Adding to the challenge for analysts and forecasters, the pandemic has thrown the data itself into disarray. For the second week in a row, the jobless claims data carried a Golden-State-size asterisk: California last month announced that it would temporarily stop accepting new unemployment applications while it addressed a huge processing backlog and installed procedures to weed out fraud.
In the absence of up-to-date data, the Labor Department is assuming California’s claim number was unchanged from its pre-shutdown figure of more than 225,000 applications, or more than a quarter of the national total. The state began accepting new filings this week, and is expected to resume reporting data in time for next week’s report.
While the lack of data from California makes week-to-week comparisons difficult, the bigger picture is clear: The economic recovery is losing momentum, even as millions of Americans remain out of work.
Monthly jobs data released last week showed that job growth slowed sharply in September, and that last spring’s temporary furloughs are increasingly turning into permanent job losses. Major corporations like Disney and Allstate have announced thousands of new job cuts. And with winter approaching, restaurants and other businesses that were able to shift operations outdoors during warmer weather could be forced to pull back anew.
Separate data from the Census Bureau on Wednesday showed that 8.3 million Americans reported being behind on rent in mid-September, and 3.8 million reported that they were likely to be evicted in the next two months.
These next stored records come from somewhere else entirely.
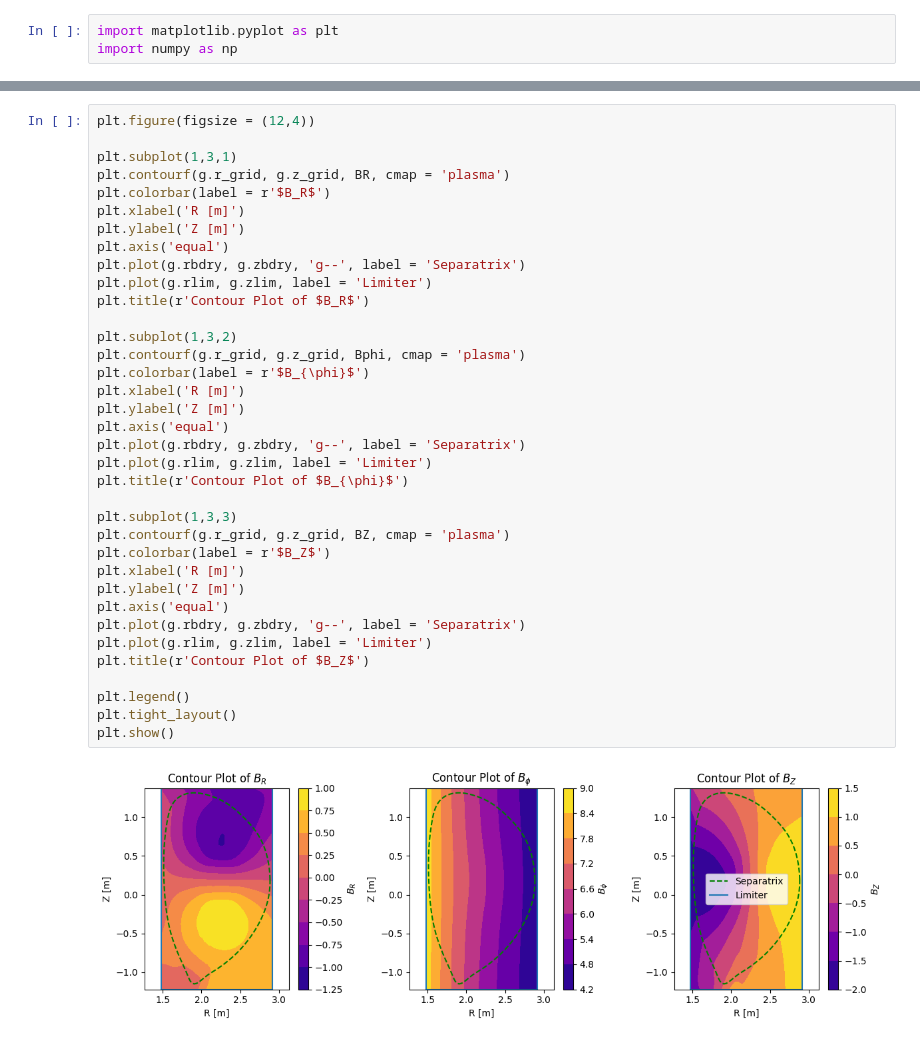
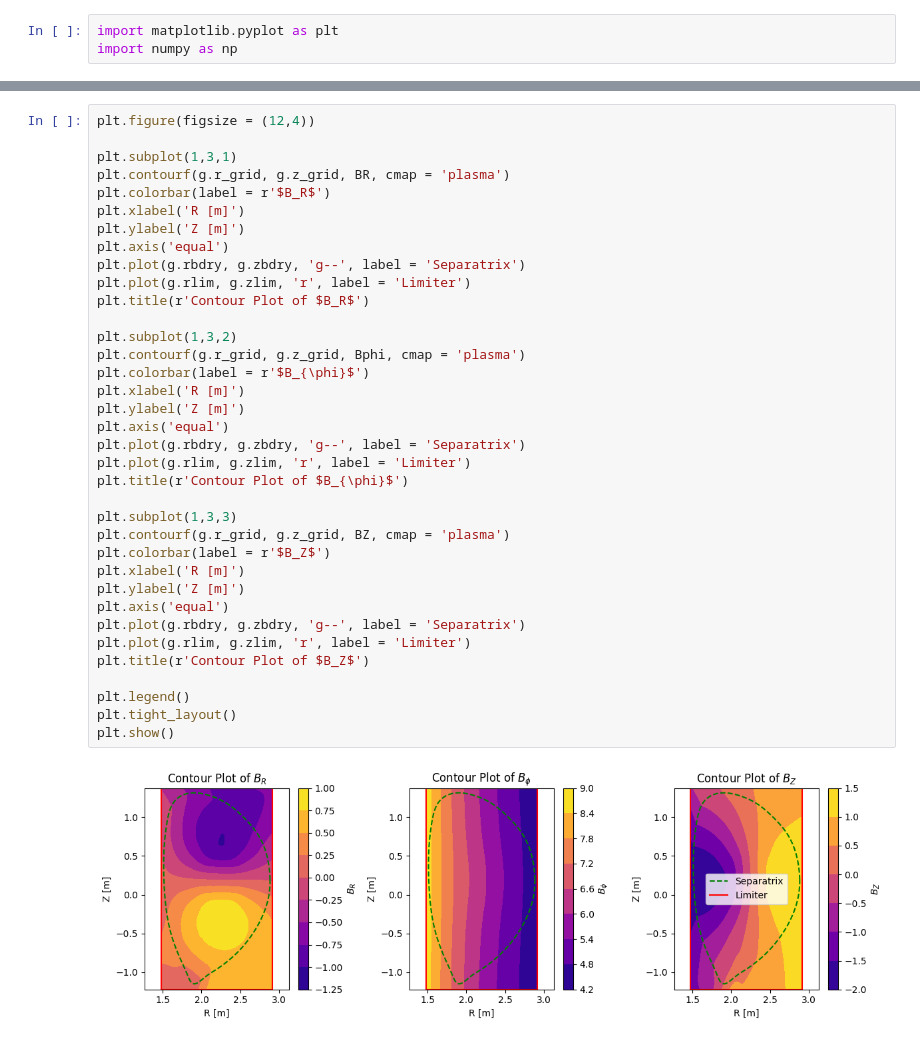
Before and after one commit to swarajsao1/Plasma, a Jupyter notebook: DTT/DTT.ipynb, the cells around one changed output, grey strips where cells are left out. Saved outputs shown, nothing was run; the diff lists cells and outputs as text.

```diff
--- a/DTT/DTT.ipynb
+++ b/DTT/DTT.ipynb
@@ -27,34 +53,34 @@ plt.subplot(1,3,1)
 plt.contourf(g.r_grid, g.z_grid, BR, cmap = 'plasma')
 plt.colorbar(label = r'$B_R$')
 plt.xlabel('R [m]')
 plt.ylabel('Z [m]')
 plt.axis('equal')
 plt.plot(g.rbdry, g.zbdry, 'g--', label = 'Separatrix')
-plt.plot(g.rlim, g.zlim, label = 'Limiter')
+plt.plot(g.rlim, g.zlim, 'r', label = 'Limiter')
 plt.title(r'Contour Plot of $B_R$')
 
 plt.subplot(1,3,2)
 plt.contourf(g.r_grid, g.z_grid, Bphi, cmap = 'plasma')
 plt.colorbar(label = r'$B_{\phi}$')
 plt.xlabel('R [m]')
 plt.ylabel('Z [m]')
 plt.axis('equal')
 plt.plot(g.rbdry, g.zbdry, 'g--', label = 'Separatrix')
-plt.plot(g.rlim, g.zlim, label = 'Limiter')
+plt.plot(g.rlim, g.zlim, 'r', label = 'Limiter')
 plt.title(r'Contour Plot of $B_{\phi}$')
 
 plt.subplot(1,3,3)
 plt.contourf(g.r_grid, g.z_grid, BZ, cmap = 'plasma')
 plt.colorbar(label = r'$B_Z$')
 plt.xlabel('R [m]')
 plt.ylabel('Z [m]')
 plt.axis('equal')
 plt.plot(g.rbdry, g.zbdry, 'g--', label = 'Separatrix')
-plt.plot(g.rlim, g.zlim, label = 'Limiter')
+plt.plot(g.rlim, g.zlim, 'r', label = 'Limiter')
 plt.title(r'Contour Plot of $B_Z$')
 
 plt.legend()
 plt.tight_layout()
 plt.show()
 # %% [output]
-[figure, old version]
+[figure, new version]
```
Also changed, not shown: parts of 2 cells of this notebook, 1 other file.
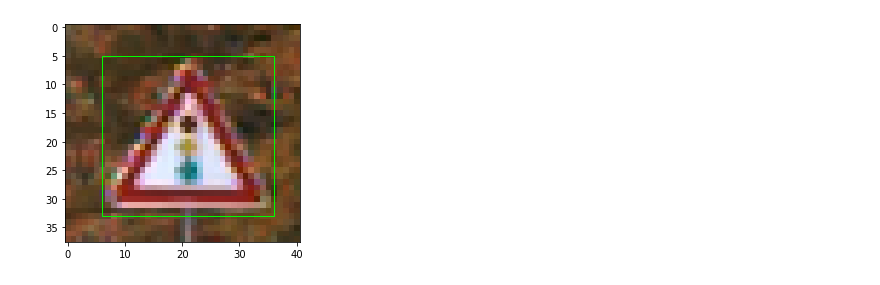
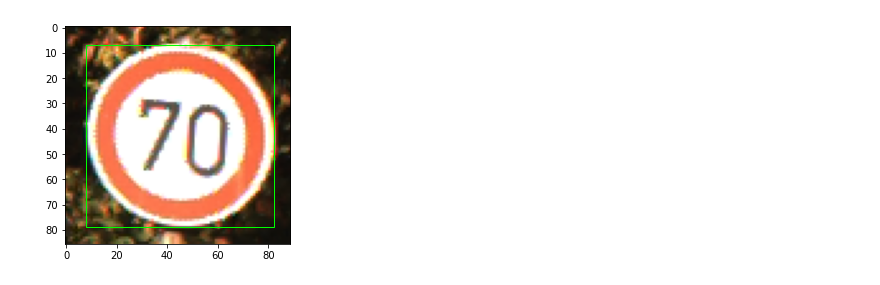
Before and after one commit to geraldmc/DL4CV-2022, a Jupyter notebook: project-I/gtsrb_loader.ipynb, the cells around one changed output. Saved outputs shown, nothing was run; the diff lists cells and outputs as text; code cells hidden in the pictures.

```diff
--- a/project-I/gtsrb_loader.ipynb
+++ b/project-I/gtsrb_loader.ipynb
@@ -96,11 +96,11 @@ def show_framed_img(img, img_frame):
     plt.show()
 # %%
 sample_idx = torch.randint(len(GTSRB_train_dataset), size=(1,)).item()
-img, label, frame = GTSRB_train_dataset[30000]
+img, label, frame = GTSRB_train_dataset[sample_idx]
 img_frame = list(frame.items())
 show_framed_img(img, img_frame)
 # %% [output]
-[figure, old version]
+[figure, new version]
 # %%
 ''' GUTTER
 
```
Also changed, not shown: parts of 2 cells of this notebook.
Both figures have changed little since August.
“It seems increasingly unlikely that we’ll have a deal before the election, and bills are due now,” Mr. Zhao said. “Every week that passes puts extra pressure on workers’ households and small businesses, so any delay in the stimulus is going to have a meaningful impact on Americans.”
The situation is particularly dire for people who lost their jobs early in the pandemic, many of whom are now nearing the end of their unemployment benefits.
Last week was the 29th week since mass layoffs began in March. In most states, regular unemployment benefits last just 26 weeks, meaning that many people have already exhausted their benefits.
In March, Congress created a program funded by the federal government for people whose state benefits have expired. The number of recipients under that program, Pandemic Emergency Unemployment Compensation, swelled to nearly two million in mid-September, up from 1.4 million a month earlier.
The program adds only 13 weeks of additional benefits, however, so people who lost their jobs in March will receive those benefits only until mid-December. And the entire program will expire at the end of the year if Congress doesn’t extend it.
A separate program, which existed before the pandemic, offers an additional 13 to 20 weeks of benefits, depending on the state. But the benefits are based on state economic conditions, and the rapid decline in the unemployment rate means that workers in several states, including Idaho, Wyoming and Utah, would no longer qualify for it. Missouri will join their ranks next week.
Another emergency program, Pandemic Unemployment Assistance, also expires at the end of the year. That program covers freelancers, self-employed workers, part-timers and others who don’t qualify for benefits under the regular unemployment system. More than 460,000 people filed new applications under the program last week, and millions are receiving benefits in total.
The net result is that potentially millions of workers could see their benefits expire this winter. Epidemiologists warn that cases of the coronavirus are likely to rise as temperatures drop, and winter weather could reduce job opportunities.
“People are going to have their backs against the wall, and it’s pretty much the worst time of the year for the program to end,” said AnnElizabeth Konkel, an economist at the employment site Indeed.